Bristol has stepped up police presence in the city centre to combat potential Islamophobia in the wake of the Berlin terror attack.
At least 12 were killed and many more injured, more than a dozen critically, when a truck was driven into crowds of people at a Christmas market in the German capital. Islamic State have claimed responsibility for the act of terror, with police chiefs warning that the country can expect “further significant attacks”.
Following the attack officers, both mounted and on foot, and Police Community Support Officers (PCSO) have been patrolling the Bristol Christmas market in Broadmead, England.
Area commander for Bristol, Chief Superintendent Jon Reilly, confirmed that extra officers have been deployed to prevent ‘hate crime’.
“Following previous terror attacks across mainland Europe we have seen an increase in the number of reported Islamophobic hate crimes in the Avon and Somerset area.
“We have subsequently increased patrols in areas of Bristol which have high footfall in order to provide additional reassurance and to act as a visible deterrent. We also hope it will aid and encourage reporting of any hate crimes or incidents should they occur.
“We want those who are victims of hate crime to feel confident in the belief that we’ll take their reports seriously, protect them and make sure they get all the support they need.
“We’d also like to reassure everyone that we, along with the security and intelligence services, are tirelessly working together to keep you safe.”
Two Muslims have been murdered this year in religiously motivated attacks, but in both cases the perpetrators were Muslim fundamentalists. Following the murder of Asad Shah, who was stabbed just hours after wishing Christians a Happy Easter on Facebook, the victim’s family was forced to go into hiding. Posts appeared online celebrating the murder, and Muslims showed up to the trial to congratulate the killer and chant their support in the courtroom.
Police have been accused of reluctance to act on hate crimes when the perpetrator is from a minority ethnic group. An Asian family who converted to Christianity said they have effectively become prisoners in their own home, even after being forced to move twice, as a result of a campaign of vandalism and harassment at the hands of Muslims who regard them as blasphemers.
Despite being called on numerous occasions, police were reluctant to treat the attacks as hate crimes.

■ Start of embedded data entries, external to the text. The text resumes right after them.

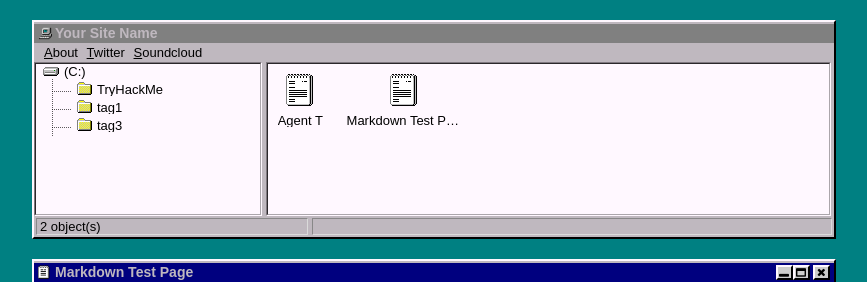
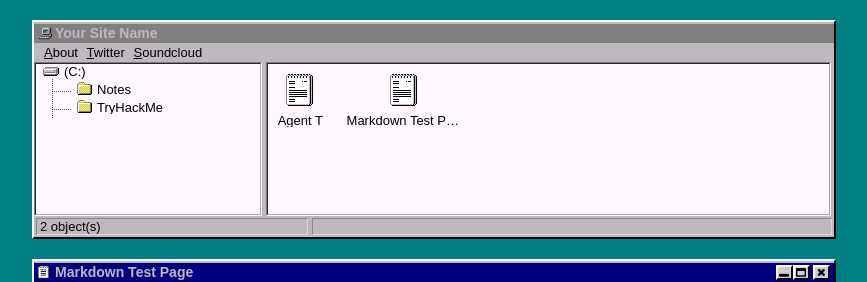
Before and after one commit to friesalafrancais/friesalafrancais.github.io, a Jekyll site: the page built from _posts/2017-09-16-markdown-test-page.md, in a window 1280 px wide. Shown: the top 282 px of the page, without its empty margins (206-1073 px from the left). Built offline with Jekyll 4.4.1, drawn with Linux system fonts in a browser that asks for light colours.

Commit message:
Update 2017-09-16-markdown-test-page.md

```diff
--- a/_posts/2017-09-16-markdown-test-page.md
+++ b/_posts/2017-09-16-markdown-test-page.md
@@ -1,7 +1,7 @@
 ---
 layout: default
 title: "Markdown Test Page"
-tags: tag1 tag3
+tags: TryHackMe Notes
 ---
 
 ## Source: [Markdown Test Page](https://github.com/fullpipe/markdown-test-page)
```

Mr Hussain said he felt so let down by the force that he lodged a complaint with the Independent Police Complaints Commission.